▸ Records to use
***
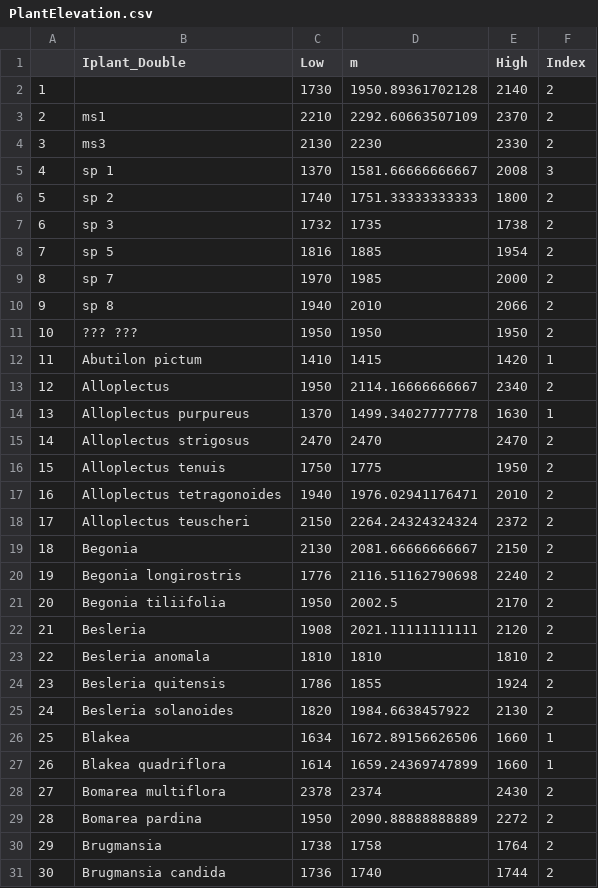
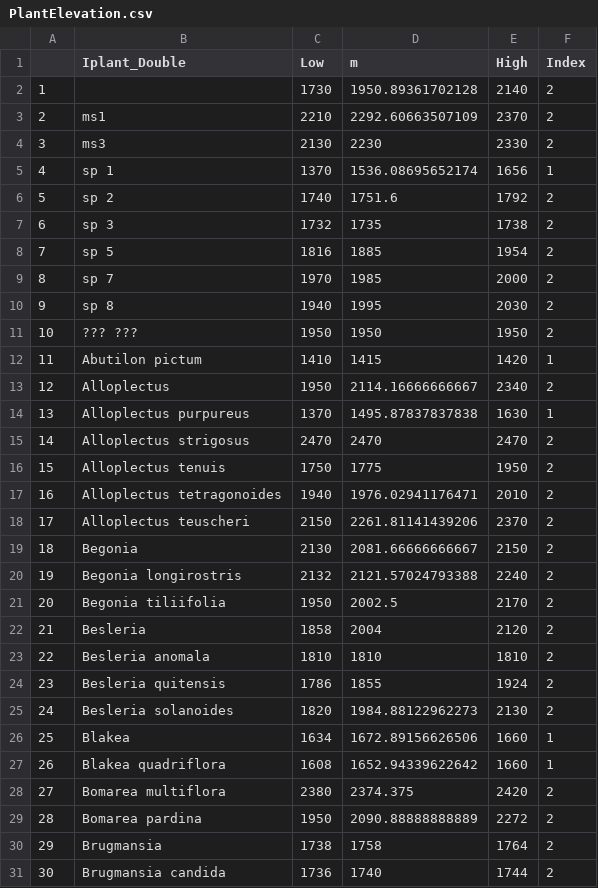
Before and after one commit to bw4sz/NetworkPredict, a CSV file: InputData/PlantElevation.csv, drawn as a sheet; only a part is shown; the diff covers the shown part only; the diff names each change by its address in the sheet, - before the commit and + after, or states it on an @@ line.

```diff
--- a/InputData/PlantElevation.csv
+++ b/InputData/PlantElevation.csv
-D5 (m): 1581.66666666667
+D5 (m): 1536.08695652174
-E5 (High): 2008
+E5 (High): 1656
-F5 (Index): 3
+F5 (Index): 1
-D6 (m): 1751.33333333333
+D6 (m): 1751.6
-E6 (High): 1800
+E6 (High): 1792
-D10 (m): 2010
+D10 (m): 1995
-E10 (High): 2066
+E10 (High): 2030
-D14 (m): 1499.34027777778
+D14 (m): 1495.87837837838
-D18 (m): 2264.24324324324
+D18 (m): 2261.81141439206
-E18 (High): 2372
+E18 (High): 2370
-C20 (Low): 1776
+C20 (Low): 2132
-D20 (m): 2116.51162790698
+D20 (m): 2121.57024793388
-C22 (Low): 1908
+C22 (Low): 1858
-D22 (m): 2021.11111111111
+D22 (m): 2004
-D25 (m): 1984.6638457922
+D25 (m): 1984.88122962273
-C27 (Low): 1614
+C27 (Low): 1608
-D27 (m): 1659.24369747899
+D27 (m): 1652.94339622642
-C28 (Low): 2378
+C28 (Low): 2380
-D28 (m): 2374
+D28 (m): 2374.375
-E28 (High): 2430
+E28 (High): 2420
```
Also changed, not shown: 6 added rows, 96 edited cells and row numbers in column A elsewhere in this file, InputData/HummingbirdElevation.csv, 10 other files.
***
Every line of the listing above is to be retyped exactly, but the pictures are to be dropped.

Before and after one commit to bw4sz/NetworkPredict, a CSV file: InputData/PlantElevation.csv, drawn as a sheet; only a part is shown; the diff covers the shown part only; the diff names each change by its address in the sheet, - before the commit and + after, or states it on an @@ line.

```diff
--- a/InputData/PlantElevation.csv
+++ b/InputData/PlantElevation.csv
-D5 (m): 1581.66666666667
+D5 (m): 1536.08695652174
-E5 (High): 2008
+E5 (High): 1656
-F5 (Index): 3
+F5 (Index): 1
-D6 (m): 1751.33333333333
+D6 (m): 1751.6
-E6 (High): 1800
+E6 (High): 1792
-D10 (m): 2010
+D10 (m): 1995
-E10 (High): 2066
+E10 (High): 2030
-D14 (m): 1499.34027777778
+D14 (m): 1495.87837837838
-D18 (m): 2264.24324324324
+D18 (m): 2261.81141439206
-E18 (High): 2372
+E18 (High): 2370
-C20 (Low): 1776
+C20 (Low): 2132
-D20 (m): 2116.51162790698
+D20 (m): 2121.57024793388
-C22 (Low): 1908
+C22 (Low): 1858
-D22 (m): 2021.11111111111
+D22 (m): 2004
-D25 (m): 1984.6638457922
+D25 (m): 1984.88122962273
-C27 (Low): 1614
+C27 (Low): 1608
-D27 (m): 1659.24369747899
+D27 (m): 1652.94339622642
-C28 (Low): 2378
+C28 (Low): 2380
-D28 (m): 2374
+D28 (m): 2374.375
-E28 (High): 2430
+E28 (High): 2420
```
Also changed, not shown: 6 added rows, 96 edited cells and row numbers in column A elsewhere in this file, InputData/HummingbirdElevation.csv, 10 other files.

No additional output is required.